Output each of the entries exactly, skipping every picture they contain.

EXERCISE DATA Start Marker

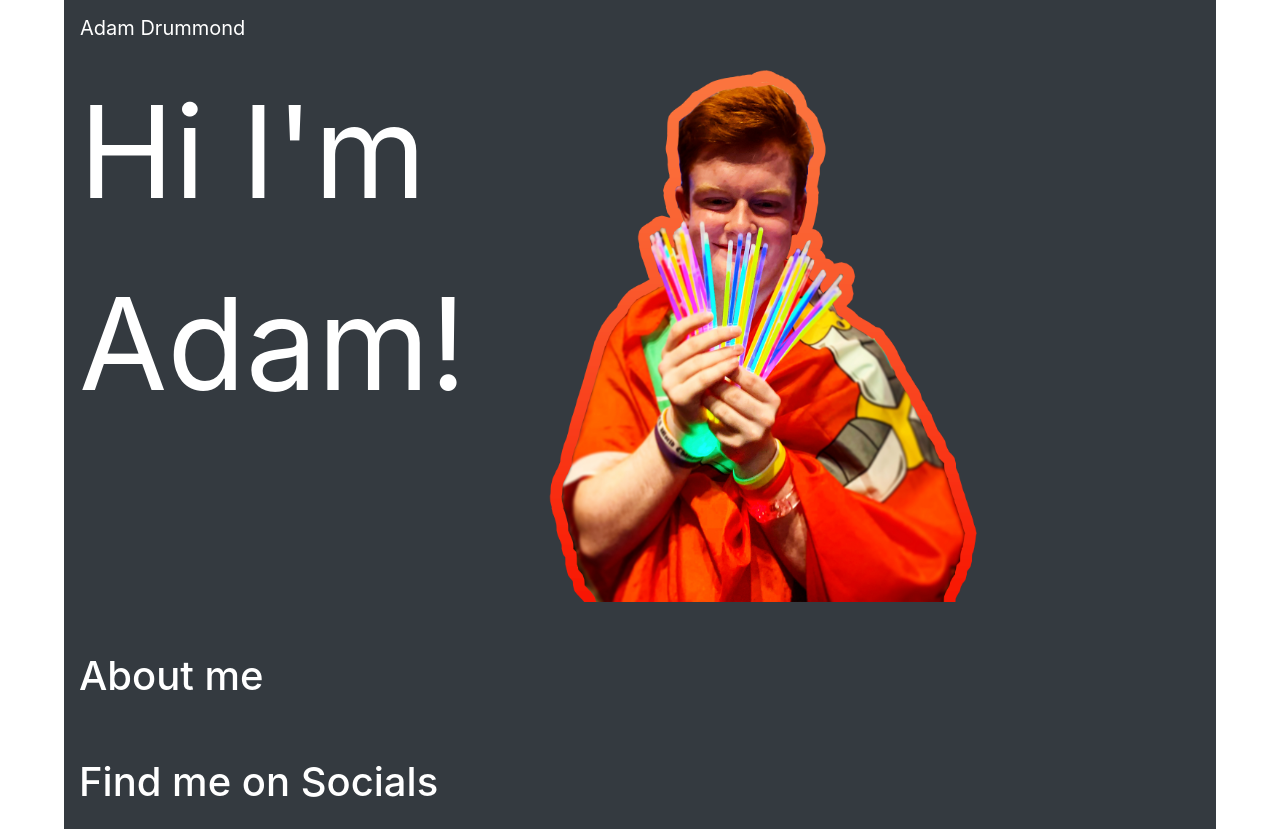
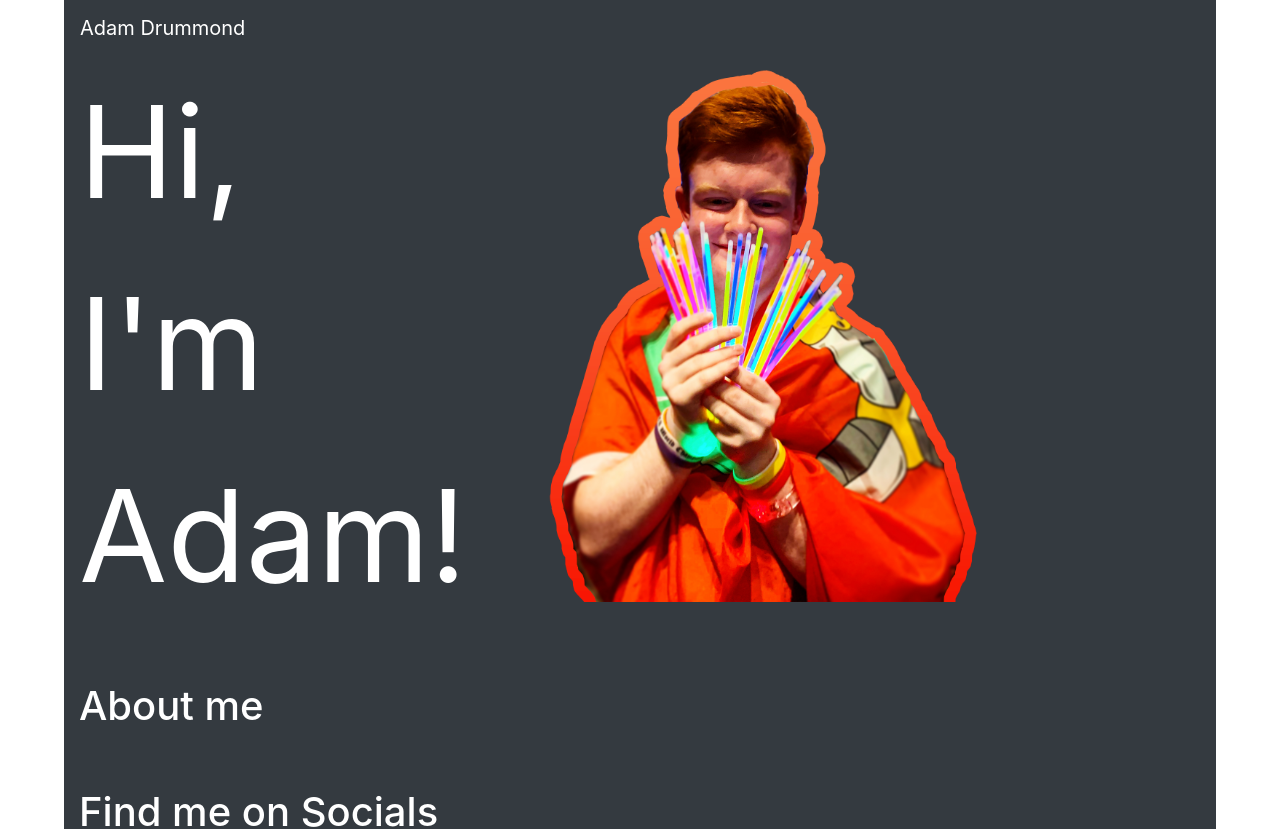
Before and after one commit to AdamDIOM/AdamWebsite, a React (Create React App) app: page / in a window 1280 px wide. Shown: the top 829 px of the page. Built offline with nearby package versions, Linux system fonts and the light colour scheme.

Commit message:
added comma

```diff
--- a/src/components/Intro/Intro.js
+++ b/src/components/Intro/Intro.js
@@ -7,7 +7,7 @@ export default function Intro(){
         <Container className="intro">
             <Row>
                 <Col xs={{span: 12, order: 2}} md={{span: 4, order: 1}} className="title">
-                    <span className="title-text">Hi I'm<br/>Adam!</span>
+                    <span className="title-text">Hi, I'm<br/>Adam!</span>
                 </Col>
                 <Col xs={{span: 12, order: 1}} md={{span: 6, order: 2}} className="avatar">
                     <img src="Adam.png" className="avatar-image" alt="adam avatar"></img>
```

EXERCISE DATA End Marker

* [ANSWER TO THE PROBLEM]
Before and after one commit to AdamDIOM/AdamWebsite, a React (Create React App) app: page / in a window 1280 px wide. Shown: the top 829 px of the page. Built offline with nearby package versions, Linux system fonts and the light colour scheme.

Commit message:
added comma

```diff
--- a/src/components/Intro/Intro.js
+++ b/src/components/Intro/Intro.js
@@ -7,7 +7,7 @@ export default function Intro(){
         <Container className="intro">
             <Row>
                 <Col xs={{span: 12, order: 2}} md={{span: 4, order: 1}} className="title">
-                    <span className="title-text">Hi I'm<br/>Adam!</span>
+                    <span className="title-text">Hi, I'm<br/>Adam!</span>
                 </Col>
                 <Col xs={{span: 12, order: 1}} md={{span: 6, order: 2}} className="avatar">
                     <img src="Adam.png" className="avatar-image" alt="adam avatar"></img>
```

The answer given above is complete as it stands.